It’s fair to say Blizzard hasn’t had a good week. Infamously, they revoked the prize money of professional Hearthstone player Chung ‘Blitzchung’ Ng Wai. Their justification? He dared to support the independence and human rights movement in Hong Kong.
Blizzard doesn’t tend to like their employees making comments that cause them trouble. However, the fact they didn’t support Blitzchung in his show of support is shocking. Fortunately, some good news has come out of all this.
Hong Kong’s Overwatch international team was not looking hopeful in regard to making the World Cup. Not because they didn’t qualify, but because they couldn’t afford it. Blizzard only covers expenses and living costs for the top 10 ranked nations. Unsurprisingly, these all happen to be large, wealthy countries like South Korea and the US. Needless to say, Honk Kong did not make the cut.
Originally set up in August, the Fire Dragons hoped crowdfunding could work as a last resort. Unfortunately, it didn’t pick up much traction. That is until a certain American publisher declared their profound anti-Hong Kong stance.
The outcome was the fundraiser receiving HK$88,736. That’s the equivalent of around £9000 or $11,000. Also, this number is HK $8000 above the initial goal and the fundraiser still has thirteen days left to run. Hong Kong have set a top 10 finish target for this World Cup. I look forward to seeing if they can pull it off.
It’s Not Just Hong Kong Struggling
Unfortunately, Blizzard’s strict top 10 only policy has destroyed the dreams of several nations. In August, Team Romania announced they would not be attending this World Cup. They cited the main reason as a “lack of sponsors and lack of interest from Blizzard.” In an emotional statement, Team Romania accused Blizzard of overly focusing on funding their “subpar viewer count league.”
No other nations have had to go as far as to drop out. However, several have been very public about the difficulties in funding the trip to Anaheim. Team South Africa claimed it would cost them “roughly R300 000 to cover 7 to 8 days.” That converts to around £16,000 or a staggering $20,000. Even with this amount, their General Manager and Community Lead have stated they may still have to fund their own trips.

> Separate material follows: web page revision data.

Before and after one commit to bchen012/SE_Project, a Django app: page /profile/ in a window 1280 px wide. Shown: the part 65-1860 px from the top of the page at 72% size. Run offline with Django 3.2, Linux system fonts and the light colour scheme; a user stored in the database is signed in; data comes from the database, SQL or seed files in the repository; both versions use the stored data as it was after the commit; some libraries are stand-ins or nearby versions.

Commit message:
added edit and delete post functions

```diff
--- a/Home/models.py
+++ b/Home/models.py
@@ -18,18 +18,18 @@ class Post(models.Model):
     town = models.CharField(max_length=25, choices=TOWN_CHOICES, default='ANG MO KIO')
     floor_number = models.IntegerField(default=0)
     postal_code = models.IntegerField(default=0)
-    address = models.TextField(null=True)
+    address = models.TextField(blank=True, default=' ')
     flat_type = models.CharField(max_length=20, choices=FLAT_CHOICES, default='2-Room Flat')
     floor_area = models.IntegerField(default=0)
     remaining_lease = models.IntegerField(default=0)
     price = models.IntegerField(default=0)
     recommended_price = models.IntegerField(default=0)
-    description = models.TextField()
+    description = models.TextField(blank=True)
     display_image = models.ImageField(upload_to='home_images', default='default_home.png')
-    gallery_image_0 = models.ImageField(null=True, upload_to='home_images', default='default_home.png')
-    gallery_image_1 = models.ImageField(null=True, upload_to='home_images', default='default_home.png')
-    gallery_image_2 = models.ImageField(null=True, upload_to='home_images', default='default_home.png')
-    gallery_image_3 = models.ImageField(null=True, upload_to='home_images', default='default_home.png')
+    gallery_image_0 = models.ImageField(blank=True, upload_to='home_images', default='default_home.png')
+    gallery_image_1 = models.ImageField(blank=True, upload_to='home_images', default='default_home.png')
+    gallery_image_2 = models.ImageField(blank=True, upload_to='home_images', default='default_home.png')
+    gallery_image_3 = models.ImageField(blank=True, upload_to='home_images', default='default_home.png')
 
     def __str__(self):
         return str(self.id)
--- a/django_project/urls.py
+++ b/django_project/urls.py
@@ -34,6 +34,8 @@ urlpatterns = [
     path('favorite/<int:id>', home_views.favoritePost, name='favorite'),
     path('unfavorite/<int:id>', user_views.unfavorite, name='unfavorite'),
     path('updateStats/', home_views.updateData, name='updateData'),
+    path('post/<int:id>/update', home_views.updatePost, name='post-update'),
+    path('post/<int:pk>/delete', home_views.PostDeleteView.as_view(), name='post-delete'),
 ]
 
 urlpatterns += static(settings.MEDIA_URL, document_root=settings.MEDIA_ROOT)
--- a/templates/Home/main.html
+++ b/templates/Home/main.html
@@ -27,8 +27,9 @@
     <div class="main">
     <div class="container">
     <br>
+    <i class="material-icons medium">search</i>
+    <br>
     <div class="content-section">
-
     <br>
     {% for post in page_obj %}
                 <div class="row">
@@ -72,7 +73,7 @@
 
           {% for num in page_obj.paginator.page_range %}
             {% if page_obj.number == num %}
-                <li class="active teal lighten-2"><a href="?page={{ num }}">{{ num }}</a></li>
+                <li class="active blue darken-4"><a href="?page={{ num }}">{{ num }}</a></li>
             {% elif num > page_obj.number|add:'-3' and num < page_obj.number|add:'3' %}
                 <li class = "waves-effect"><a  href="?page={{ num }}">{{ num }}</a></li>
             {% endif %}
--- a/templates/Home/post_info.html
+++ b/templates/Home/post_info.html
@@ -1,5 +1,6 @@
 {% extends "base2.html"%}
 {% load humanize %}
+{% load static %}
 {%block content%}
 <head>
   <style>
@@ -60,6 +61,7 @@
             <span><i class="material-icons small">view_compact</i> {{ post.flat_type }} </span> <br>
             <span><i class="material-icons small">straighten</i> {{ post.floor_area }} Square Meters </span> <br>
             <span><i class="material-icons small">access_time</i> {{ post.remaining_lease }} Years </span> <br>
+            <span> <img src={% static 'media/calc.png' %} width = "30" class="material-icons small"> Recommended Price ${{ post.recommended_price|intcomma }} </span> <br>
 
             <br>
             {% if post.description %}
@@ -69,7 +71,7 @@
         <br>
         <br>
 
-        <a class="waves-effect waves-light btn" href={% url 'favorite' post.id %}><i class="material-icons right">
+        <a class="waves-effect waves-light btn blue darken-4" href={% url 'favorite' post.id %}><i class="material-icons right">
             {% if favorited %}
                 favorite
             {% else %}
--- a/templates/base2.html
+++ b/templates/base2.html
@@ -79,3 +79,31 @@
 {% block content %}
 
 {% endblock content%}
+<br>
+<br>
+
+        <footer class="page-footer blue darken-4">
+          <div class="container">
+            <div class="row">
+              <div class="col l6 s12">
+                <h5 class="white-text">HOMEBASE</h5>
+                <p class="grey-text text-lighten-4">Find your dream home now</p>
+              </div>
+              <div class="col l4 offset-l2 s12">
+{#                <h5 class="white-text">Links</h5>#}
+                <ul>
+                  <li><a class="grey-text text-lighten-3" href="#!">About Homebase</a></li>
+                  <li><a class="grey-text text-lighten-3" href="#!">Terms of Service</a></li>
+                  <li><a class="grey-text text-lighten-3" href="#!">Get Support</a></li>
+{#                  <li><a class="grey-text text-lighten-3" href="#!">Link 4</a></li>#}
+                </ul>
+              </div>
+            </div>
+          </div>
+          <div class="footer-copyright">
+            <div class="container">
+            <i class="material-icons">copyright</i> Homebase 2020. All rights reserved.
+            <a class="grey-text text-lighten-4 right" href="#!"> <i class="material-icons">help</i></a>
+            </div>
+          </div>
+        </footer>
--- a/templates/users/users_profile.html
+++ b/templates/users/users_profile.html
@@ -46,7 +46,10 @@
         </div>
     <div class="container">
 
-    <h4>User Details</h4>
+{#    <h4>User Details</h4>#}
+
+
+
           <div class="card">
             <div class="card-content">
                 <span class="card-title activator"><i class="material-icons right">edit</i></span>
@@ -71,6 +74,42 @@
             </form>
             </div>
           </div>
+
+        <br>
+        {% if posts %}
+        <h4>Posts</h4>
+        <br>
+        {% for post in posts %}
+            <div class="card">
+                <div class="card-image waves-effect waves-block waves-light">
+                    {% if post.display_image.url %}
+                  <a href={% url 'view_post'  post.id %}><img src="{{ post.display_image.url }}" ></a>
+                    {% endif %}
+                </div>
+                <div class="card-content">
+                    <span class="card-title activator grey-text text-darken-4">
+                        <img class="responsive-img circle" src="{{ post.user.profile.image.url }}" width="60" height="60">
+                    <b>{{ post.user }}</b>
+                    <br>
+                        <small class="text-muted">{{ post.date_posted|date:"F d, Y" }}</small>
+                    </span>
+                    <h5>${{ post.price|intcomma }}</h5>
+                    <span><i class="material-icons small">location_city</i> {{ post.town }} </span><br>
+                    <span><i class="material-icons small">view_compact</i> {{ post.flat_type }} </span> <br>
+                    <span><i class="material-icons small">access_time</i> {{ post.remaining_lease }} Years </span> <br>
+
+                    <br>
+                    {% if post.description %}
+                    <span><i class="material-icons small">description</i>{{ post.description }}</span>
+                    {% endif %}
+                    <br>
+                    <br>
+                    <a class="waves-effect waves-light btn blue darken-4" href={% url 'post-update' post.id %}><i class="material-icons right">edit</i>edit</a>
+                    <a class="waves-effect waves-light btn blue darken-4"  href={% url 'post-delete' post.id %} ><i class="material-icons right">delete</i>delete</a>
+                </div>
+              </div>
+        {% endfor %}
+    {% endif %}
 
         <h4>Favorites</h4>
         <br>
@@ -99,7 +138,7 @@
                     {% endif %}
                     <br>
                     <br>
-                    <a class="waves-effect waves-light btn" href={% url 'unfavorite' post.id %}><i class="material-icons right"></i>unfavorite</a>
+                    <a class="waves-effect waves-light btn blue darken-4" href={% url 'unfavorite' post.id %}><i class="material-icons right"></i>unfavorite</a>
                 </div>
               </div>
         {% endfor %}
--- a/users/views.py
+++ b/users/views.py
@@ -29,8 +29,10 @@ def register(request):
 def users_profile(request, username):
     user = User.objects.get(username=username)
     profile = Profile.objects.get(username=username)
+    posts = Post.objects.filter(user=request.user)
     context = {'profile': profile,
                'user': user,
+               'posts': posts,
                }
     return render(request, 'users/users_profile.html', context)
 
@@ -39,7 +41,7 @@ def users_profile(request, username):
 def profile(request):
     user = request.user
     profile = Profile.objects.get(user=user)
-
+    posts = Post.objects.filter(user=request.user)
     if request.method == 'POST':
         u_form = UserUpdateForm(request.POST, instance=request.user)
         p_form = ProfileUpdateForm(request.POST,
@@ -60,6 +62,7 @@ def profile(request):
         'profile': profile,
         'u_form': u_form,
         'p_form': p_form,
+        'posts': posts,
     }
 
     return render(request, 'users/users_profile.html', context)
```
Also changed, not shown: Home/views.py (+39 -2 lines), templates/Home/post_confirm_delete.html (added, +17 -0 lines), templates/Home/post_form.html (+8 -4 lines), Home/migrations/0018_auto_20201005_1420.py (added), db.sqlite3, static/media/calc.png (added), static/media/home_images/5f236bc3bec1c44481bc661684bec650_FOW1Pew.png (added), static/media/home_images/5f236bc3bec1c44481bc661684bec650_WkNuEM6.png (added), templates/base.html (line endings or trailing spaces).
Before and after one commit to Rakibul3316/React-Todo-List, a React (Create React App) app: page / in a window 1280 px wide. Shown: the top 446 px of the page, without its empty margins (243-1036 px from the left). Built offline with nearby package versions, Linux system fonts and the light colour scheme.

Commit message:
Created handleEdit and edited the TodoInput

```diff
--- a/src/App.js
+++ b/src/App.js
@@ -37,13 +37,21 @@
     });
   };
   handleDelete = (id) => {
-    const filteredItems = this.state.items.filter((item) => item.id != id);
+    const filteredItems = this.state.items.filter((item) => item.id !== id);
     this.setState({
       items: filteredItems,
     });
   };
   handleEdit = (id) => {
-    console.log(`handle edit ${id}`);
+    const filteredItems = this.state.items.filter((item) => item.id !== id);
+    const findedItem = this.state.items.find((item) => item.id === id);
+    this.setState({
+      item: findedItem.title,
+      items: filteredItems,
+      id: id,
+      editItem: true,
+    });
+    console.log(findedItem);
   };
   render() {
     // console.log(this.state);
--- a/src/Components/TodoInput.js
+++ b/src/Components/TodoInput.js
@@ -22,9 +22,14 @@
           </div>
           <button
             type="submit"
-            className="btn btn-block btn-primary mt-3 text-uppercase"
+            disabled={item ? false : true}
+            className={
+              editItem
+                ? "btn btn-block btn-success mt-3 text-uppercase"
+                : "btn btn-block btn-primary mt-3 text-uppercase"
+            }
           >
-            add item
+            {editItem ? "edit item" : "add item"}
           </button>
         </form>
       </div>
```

How do you feel about the Hong Kong situation? Is Blizzard justified in only supporting the big nations? After all, they are the ones that will bring in the majority of viewers. Alternatively, should they go back to their old model and provide an equal opportunity for all involved? Let us know in the comments.